If Sabbath was not moral law then why does the Roman Catholic Church say it is a mortal sin to miss Sunday [the new Sabbath?] worship? If we don’t have to observe the 7th day then why would we have to observe the first day? God never ever said that! I’m so confused.
That’s a very good question.
The Sabbath is not a moral law in that the timing of it has nothing moral about it – that is purely ceremonial, a remembrance of a certain event. The moral aspect lies with our duty to God. It is our duty to worship God, and this includes coming together as a community of believers. (Obviously not always possible, but the New Testament does call for more than private faith without fellowship.)
The New Testament does not bind us to the Sabbath – in fact, Paul tells us that whatever day we keep, we do so for the glory of God. He also says that the Sabbath is a shadow of what we now have the reality of in Christ. The day, the timing, is not important to Christians.
God did not formally ordain Sunday as a day of worship – that was done by the early Christians, with the Holy Spirit working in them (and is recorded in the Bible). Its purpose was to give glory to God by celebrating the resurrection.
Unless there is a good reason not to, refusal to worship with fellow Christians must be seen in a negative light – it is not good for the Christian, and it is not good for the fellowship of the Church.

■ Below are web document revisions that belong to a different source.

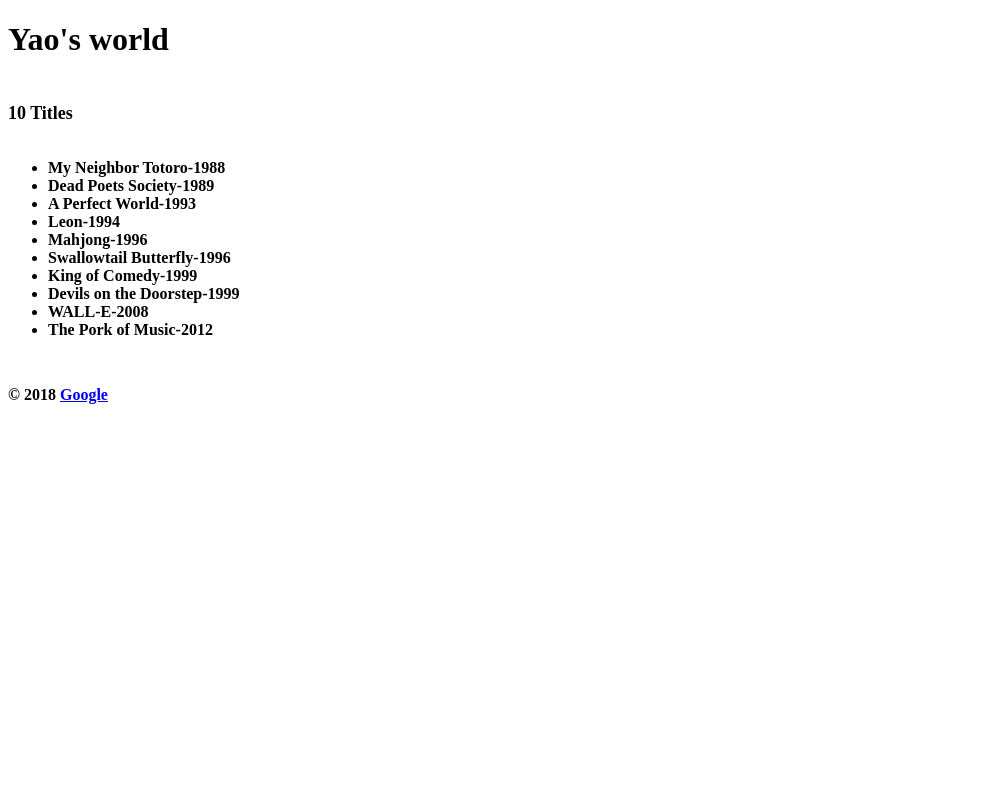
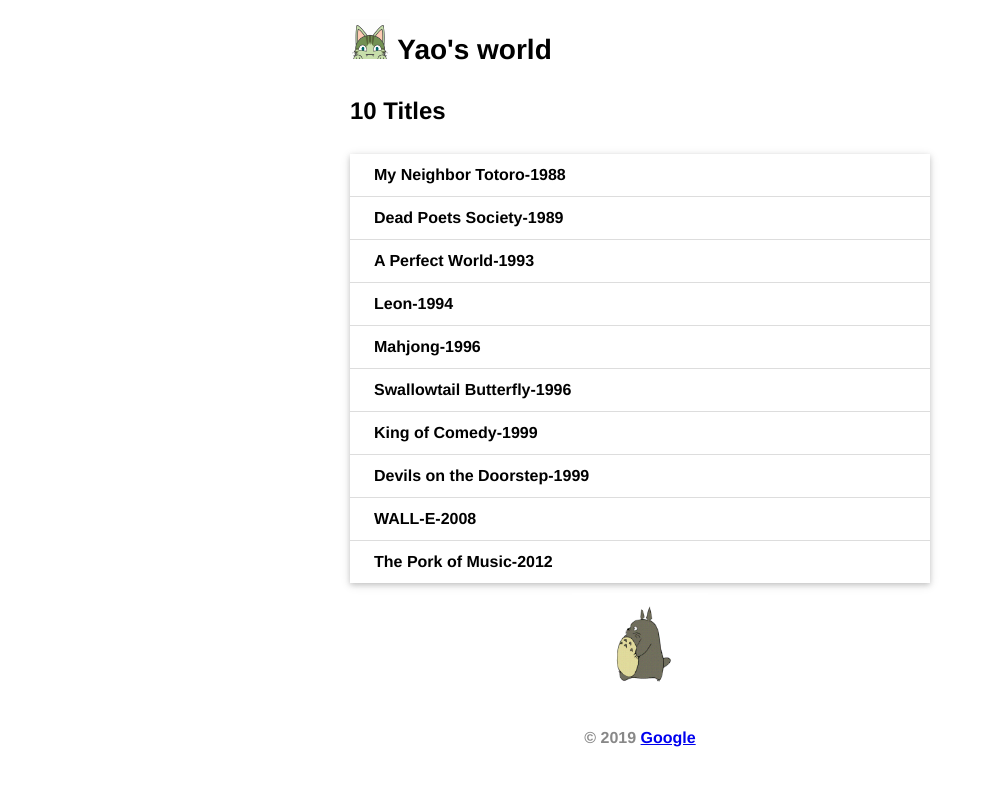
Before and after one commit to guguji123/watchlist, a Flask app: page / in a window 1280 px wide. Shown: the top 786 px of the page, without its empty margins (0-988 px from the left). Run offline with Flask 2, Linux system fonts and the light colour scheme.

Commit message:
Add static files

```diff
--- a/app.py
+++ b/app.py
@@ -1,4 +1,5 @@
 from flask import Flask, render_template
+
 app = Flask(__name__)
 name = 'Yao'
 movies = [
--- /dev/null
+++ b/static/style.css
@@ -0,0 +1,36 @@
+body {
+    margin: auto;
+    max-width: 580px;
+    font-size: 14px;
+    font-family: Helvetica, Arial, sans-serif;
+}
+footer {
+    color: #888;
+    margin-top: 15px;
+    text-align: center;
+    padding: 10px;
+}
+.avatar {
+    width: 40px;
+}
+.movie-list {
+    list-style-type: none;
+    padding: 0;
+    margin-bottom: 10px;
+    box-shadow: 0 2px 5px 0 rgba(0, 0, 0, 0.16), 0 2px 10px 0 rgba(0, 0, 0, 0.12);
+}
+.movie-list li {
+    padding: 12px 24px;
+    border-bottom: 1px solid #ddd;
+}
+.movie-list li:last-child {
+    border-bottom:none;
+}
+.movie-list li:hover {
+    background-color: #f8f9fa;
+}
+.totoro {
+    display: block;
+    margin: 0 auto;
+    height: 100px;
+}
--- a/templates/index.html
+++ b/templates/index.html
@@ -1,21 +1,26 @@
 <!DOCTYPE html>
 <html lang="en">
 <head>
-	<meta charset="UTF-8">
+	<meta charset="utf-8">
 	<title>{{name}}'s world</title>
+	<link rel="icon" href="{{ url_for('static', filename='favicon.ico') }}">
+	<link rel="stylesheet" href="{{url_for('static', filename='style.css') }}" type="text/css">
 </head>
 <body>
-	<h1>{{name}}'s world<h1>
-		<p><font size="4">{{movies|length}} Titles</font></p>
-			<ul><font size="3">
+	<h1>
+		<img alt="Avatar" class="avatar" src="{{url_for('static',filename='images/avatar.png')}}" >
+		{{name}}'s world<h1>
+			<p><font size="5">{{movies|length}} Titles</font></p>
+			<ul class="movie-list"><font size="3">
 				{%for movie in movies%}
 				<li>{{movie.title}}-{{movie.year}}</li>
 				{%endfor%}
 			</font>
-			</ul>
-	<footer>
-		<small><font size="3">&copy; 2018 <a href="https://www.google.com/">Google</a></font></small>
-	</footer>
+		</ul>
+		<img alt="Walking Totoro" class="totoro" src="{{url_for('static',filename='images/totoro.gif')}}">
+		<footer>
+			<small><font size="3">&copy; 2019 <a href="https://www.google.com/">Google</a></font></small>
+		</footer>
 
-</body>
-</html>
+	</body>
+	</html>
```
Also changed, not shown: static/favicon.ico (added), static/images/avatar.png (added), static/images/totoro.gif (added), 1 other file.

It is in that sense that not going to church is considered to be a sin. That is the moral sense that existed when the Sabbath was in force as well, and while the timing on the 7th day is no longer of importance to Christians, the same moral requirement to worship God applies to Christians on Sundays, Easter, Christmas, and any day when the faithful gather together as a group to celebrate some aspect of Christ’s life and work. For those who still keep the 7th day, God will judge their hearts, not their calendar, and so the same moral principle would apply to them regarding the Sabbath.